You don't need to buy a high chair before the baby comes home. Spread out your big purchases and your credit card won't take such a hit. One thing you must have is a good car seat BEFORE you bring Junior home from the hospital.
Your hard-earned money is best spent on things you'll really use and where safety truly matters; such as a quality crib, stroller and car seat. Read reviews on high ticket items before you buy. Your baby won't care if you buy clothing and toys at a yard sale or second-hand store.
Watch sales and growth
Babies grow fast, so you're not going to need as many newborn outfits as you think. Buy clothes one size up. Watch for seasonal sales, but realize that it's not a bargain if you get next winter's coat and it doesn't fit because your little one grows faster than expected.
Choose unisex shades and styles
Sure, you'll want to buy some pink or blue. But if you plan on having more than one child, invest in some unisex colors like yellow, green, and white. Buying white onesies is cheaper in the long run because you can easily bleach them.
Buy secondhand special-occasion clothes
You'll save a bundle by shopping at your local consignment shop, especially for those more expensive fancy outfits or holiday ensembles.
Free is always better
Invest in double-duty furniture
You're going to have a kid longer than you're going to have a baby. Buy a high chair that converts into a booster, a crib that becomes a toddler bed and a changing table that look like a dresser. Better yet, buy a dresser that you can put a changing pad on.
Get cost-effective answers to health questions
Most doctor's offices, hospitals and insurance companies have a free nurse help-line you can call in the middle of the night. A quick phone call to your doctor might save you a co-pay. Asking your doctor for free samples can help stretch your dollars.
Take advantage of tax deductions
Twenty to 35 percent of child care expenses are deducted, depending on your income. Check with your tax advisor to learn about additional benefits available in your state.
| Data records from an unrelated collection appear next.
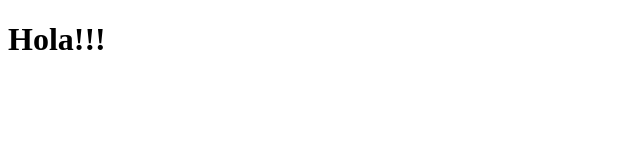
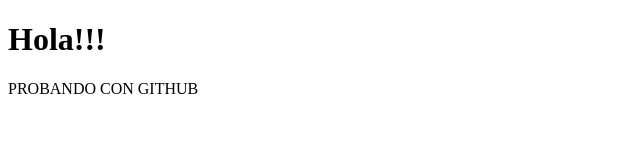
Before and after one commit to cinbach/yoprogramo, a plain HTML site: page index.html in a window 1280 px wide. Shown: the whole page, without its empty margins (0-640 px from the left). Drawn offline with Linux system fonts and the light colour scheme.

Commit message:
agregue una p

```diff
--- a/index.html
+++ b/index.html
@@ -8,5 +8,6 @@
     </head>
     <body>
         <h1>Hola!!!</h1>
+        <P>PROBANDO CON GITHUB</P>
     </body>
 </html>
```
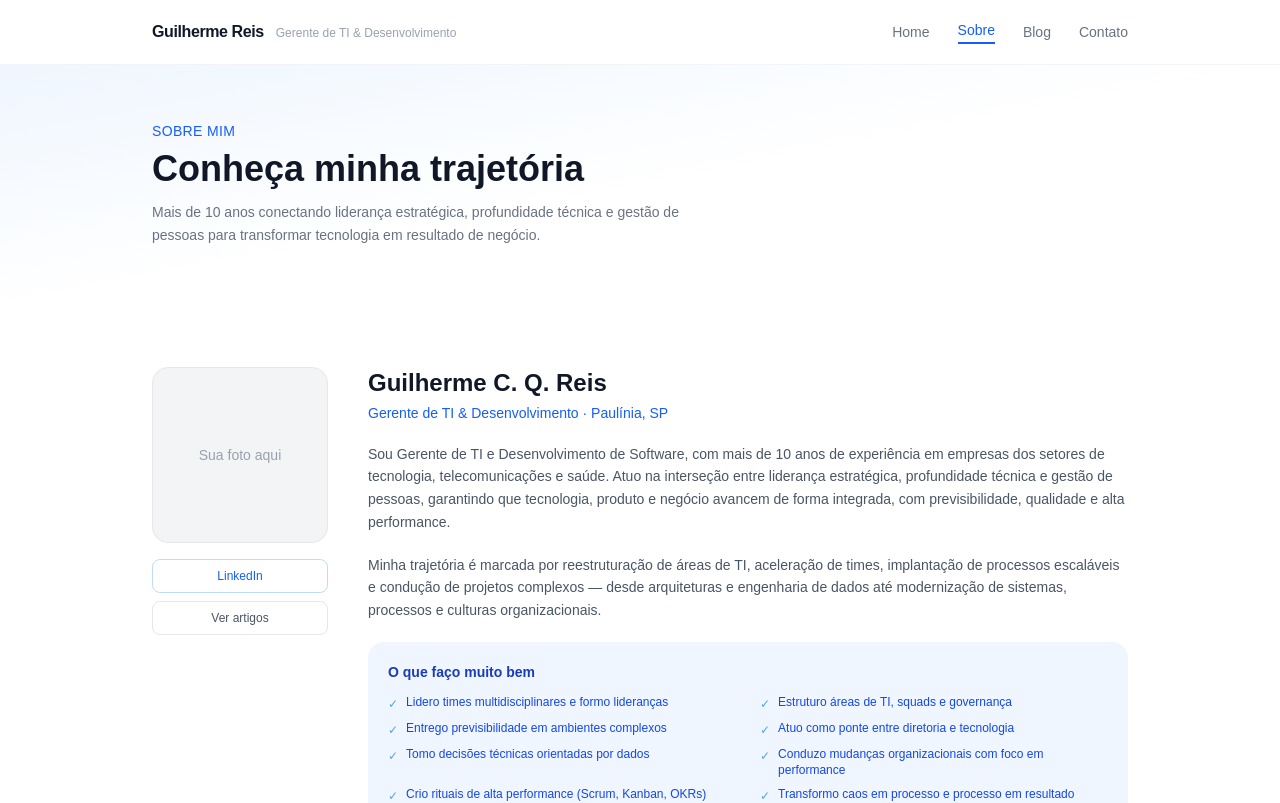
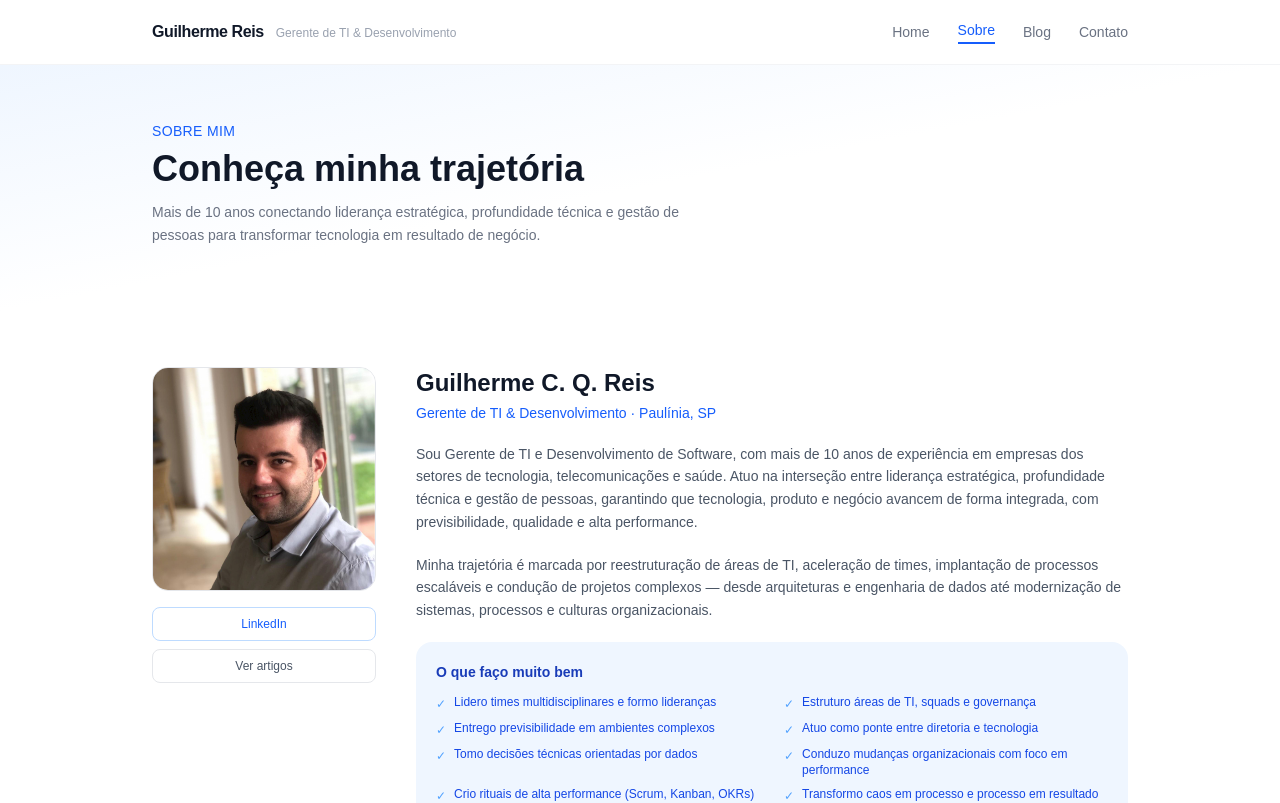
Before and after one commit to kabuzi4/blog-portfolio, a Next.js app: page /sobre in a window 1280 px wide. Shown: the top 803 px of the page. Built offline with nearby package versions, Linux system fonts and the light colour scheme.

Commit message:
feat: adicionar foto de perfil

```diff
--- a/app/page.tsx
+++ b/app/page.tsx
@@ -1,4 +1,5 @@
 import Link from "next/link";
+import Image from "next/image";
 
 // ─── Dados do perfil ────────────────────────────────────────────────────────
 const PROFILE = {
@@ -178,9 +179,13 @@ export default function Home() {
 
           {/* Avatar placeholder */}
           <div className="flex-shrink-0">
-            <div className="w-48 h-48 md:w-56 md:h-56 rounded-2xl bg-gray-100 flex items-center justify-center text-gray-400 text-sm border border-gray-200">
-              Sua foto aqui
-            </div>
+            <Image
+              src="/foto-perfil.jpg"
+              alt="Guilherme C. Q. Reis — Gerente de TI & Desenvolvimento"
+              width={200}
+              height={200}
+              className="w-48 h-48 md:w-56 md:h-56 rounded-2xl object-cover border border-gray-200"
+            />
           </div>
         </div>
       </section>
--- a/app/sobre/page.tsx
+++ b/app/sobre/page.tsx
@@ -1,4 +1,5 @@
 import Link from "next/link";
+import Image from "next/image";
 
 // ─── Dados ────────────────────────────────────────────────────────────────────
 const EXPERIENCIAS = [
@@ -120,9 +121,13 @@ export default function SobrePage() {
 
           {/* Avatar + links */}
           <div className="flex flex-col items-center gap-4 flex-shrink-0">
-            <div className="w-44 h-44 rounded-2xl bg-gray-100 border border-gray-200 flex items-center justify-center text-gray-400 text-sm">
-              Sua foto aqui
-            </div>
+              <Image
+                src="/foto-perfil.jpg"
+                alt="Guilherme C. Q. Reis — Gerente de TI & Desenvolvimento"
+                width={200}
+                height={200}
+                className="w-48 h-48 md:w-56 md:h-56 rounded-2xl object-cover border border-gray-200"
+              />
             <div className="flex flex-col gap-2 w-full">
               <a
                 href="https://www.linkedin.com/in/guilherme-reis-ti"
```
Also changed, not shown: public/foto-perfil.jpg (added).
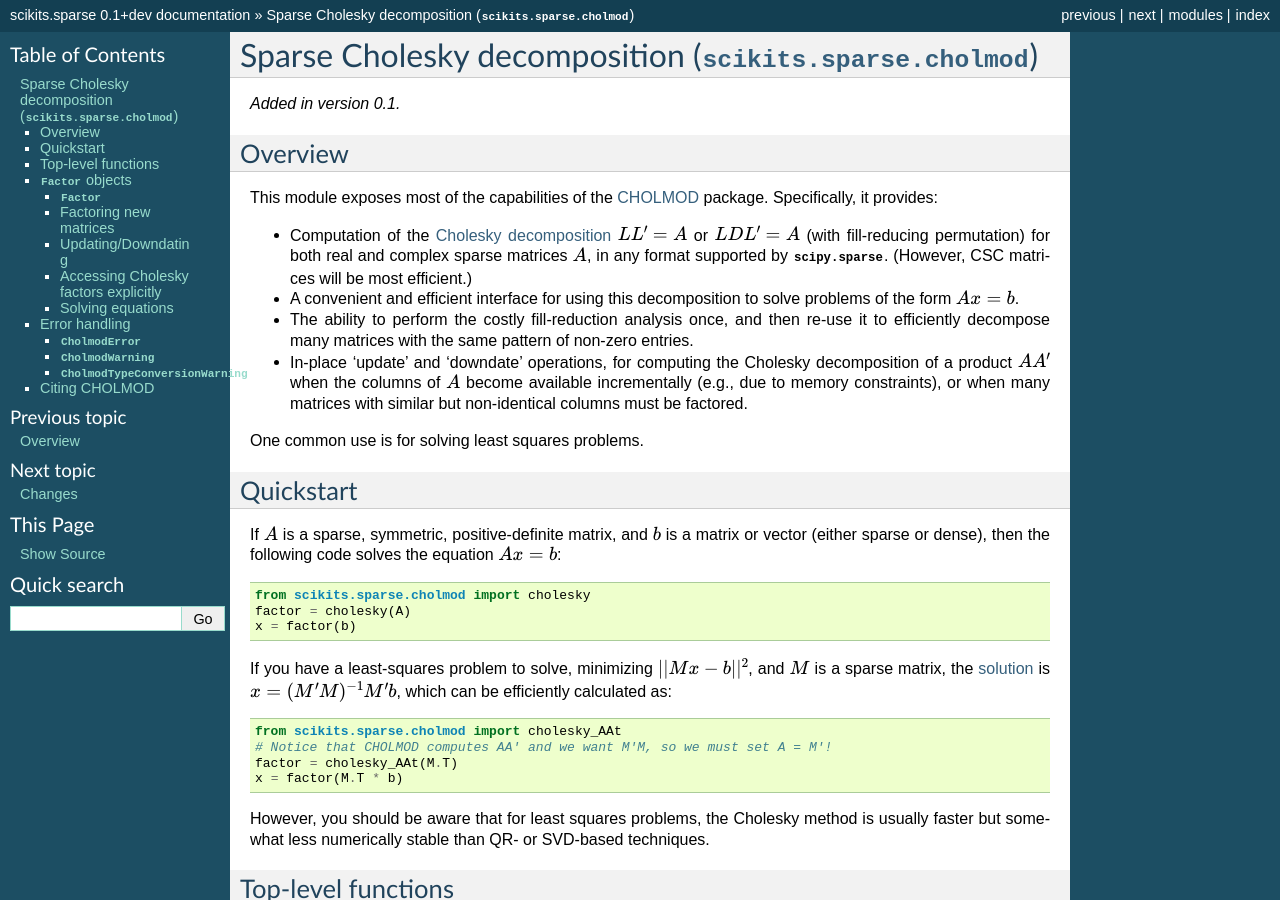
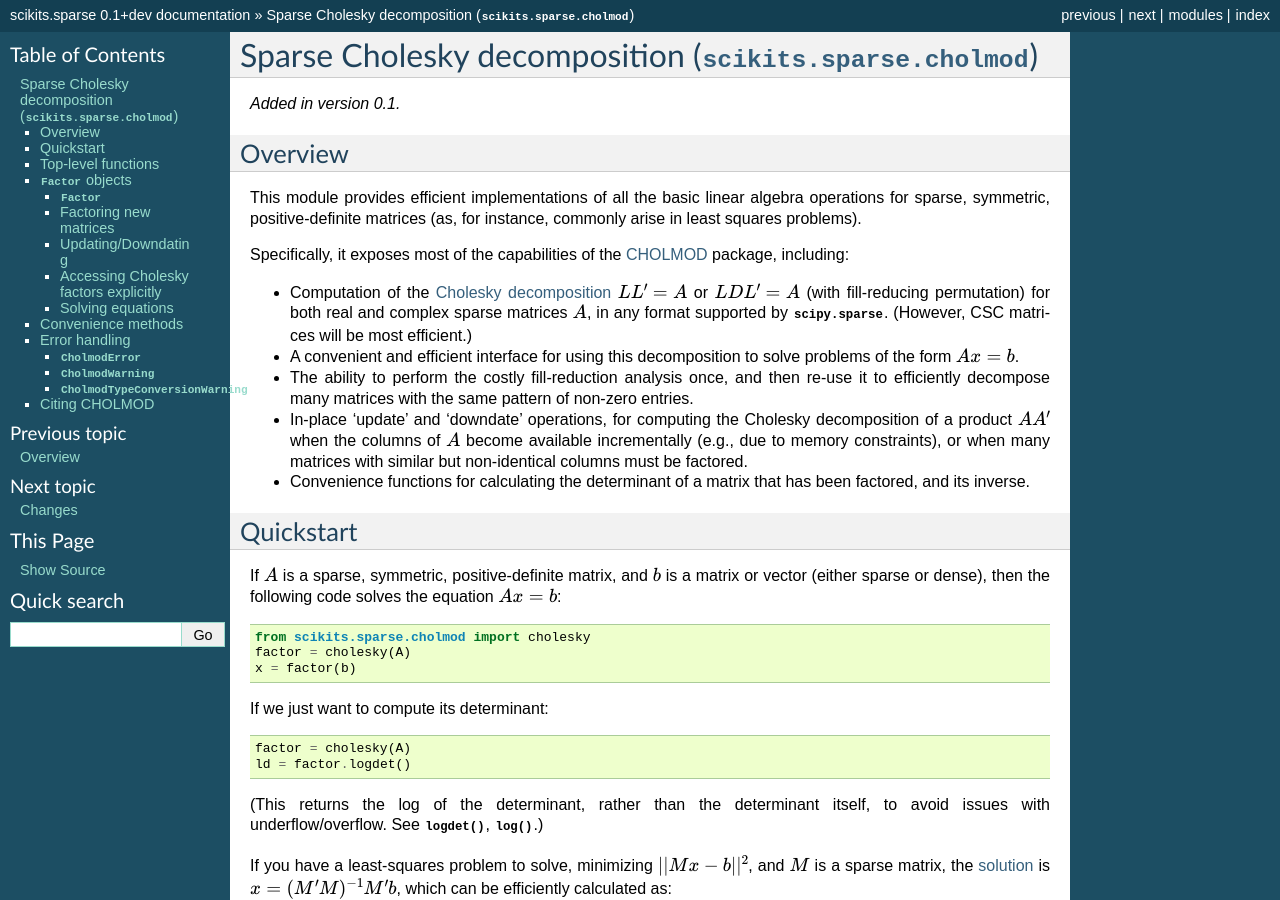
Before and after one commit to scikit-sparse/scikit-sparse, a Sphinx documentation site: the page built from doc/cholmod.rst, in a window 1280 px wide and 900 px high. Built offline with Sphinx 7.4.7, drawn with Linux system fonts in a browser that asks for light colours; formulas are drawn with MathJax 3.

Commit message:
add convenience methods for computing the determinant and matrix inverse

```diff
--- a/doc/cholmod.rst
+++ b/doc/cholmod.rst
@@ -9,9 +9,13 @@
 Overview
 --------
 
-This module exposes most of the capabilities of the `CHOLMOD
-<http://www.cise.ufl.edu/research/sparse/cholmod/>`_
-package. Specifically, it provides:
+This module provides efficient implementations of all the basic linear
+algebra operations for sparse, symmetric, positive-definite matrices
+(as, for instance, commonly arise in least squares problems).
+
+Specifically, it exposes most of the capabilities of the `CHOLMOD
+<http://www.cise.ufl.edu/research/sparse/cholmod/>`_ package,
+including:
 
 * Computation of the `Cholesky decomposition
   <http://en.wikipedia.org/wiki/Cholesky_decomposition>`_ :math:`LL' =
@@ -29,8 +33,8 @@
   :math:`A` become available incrementally (e.g., due to memory
   constraints), or when many matrices with similar but non-identical
   columns must be factored.
-
-One common use is for solving least squares problems.
+* Convenience functions for calculating the determinant of a matrix
+  that has been factored, and its inverse.
 
 Quickstart
 ----------
@@ -42,6 +46,15 @@
   from scikits.sparse.cholmod import cholesky
   factor = cholesky(A)
   x = factor(b)
+
+If we just want to compute its determinant::
+
+  factor = cholesky(A)
+  ld = factor.logdet()
+
+(This returns the log of the determinant, rather than the determinant
+itself, to avoid issues with underflow/overflow. See :meth:`logdet`,
+:meth:`log`.)
 
 If you have a least-squares problem to solve, minimizing :math:`||Mx -
 b||^2`, and :math:`M` is a sparse matrix, the `solution
@@ -175,6 +188,16 @@
 
 .. automethod:: Factor.solve_Pt(b)
 
+Convenience methods
+-------------------
+
+.. automethod:: Factor.logdet()
+
+.. automethod:: Factor.det()
+
+.. automethod:: Factor.inv()
+
+
 Error handling
 --------------
 
```
Also changed, not shown: 2 other files.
Also check with your employer to see if the company offers a dependent-care account where you can contribute an annual amount in pretax dollars for qualifying dependent care expenses.
Hunt online for deals
Discount deal sites like Groupon and Living Social can save you as much as 70 percent off retail. These sites feature new mom tips: MomAdvice.com, Mommysavers.com and Babycheapskate.com. Be sure to check out Amazon Mom, a free program that offers discounts and free two-day shipping with Amazon Prime membership. You can also get 20 percent off diapers and wipes with their "Subscribe & Save Delivery."
Create a babysitting co-op
Find other moms who might like to trade a few hours of babysitting. You won't have to come up with extra money for a babysitter and your little ones will make friends. Nanny share care is a popular choice among moms who want and can afford more help.
With a little careful planning you can make your baby budget go a long way.
If you know someone who is expecting a little one, feel free to share this article with her.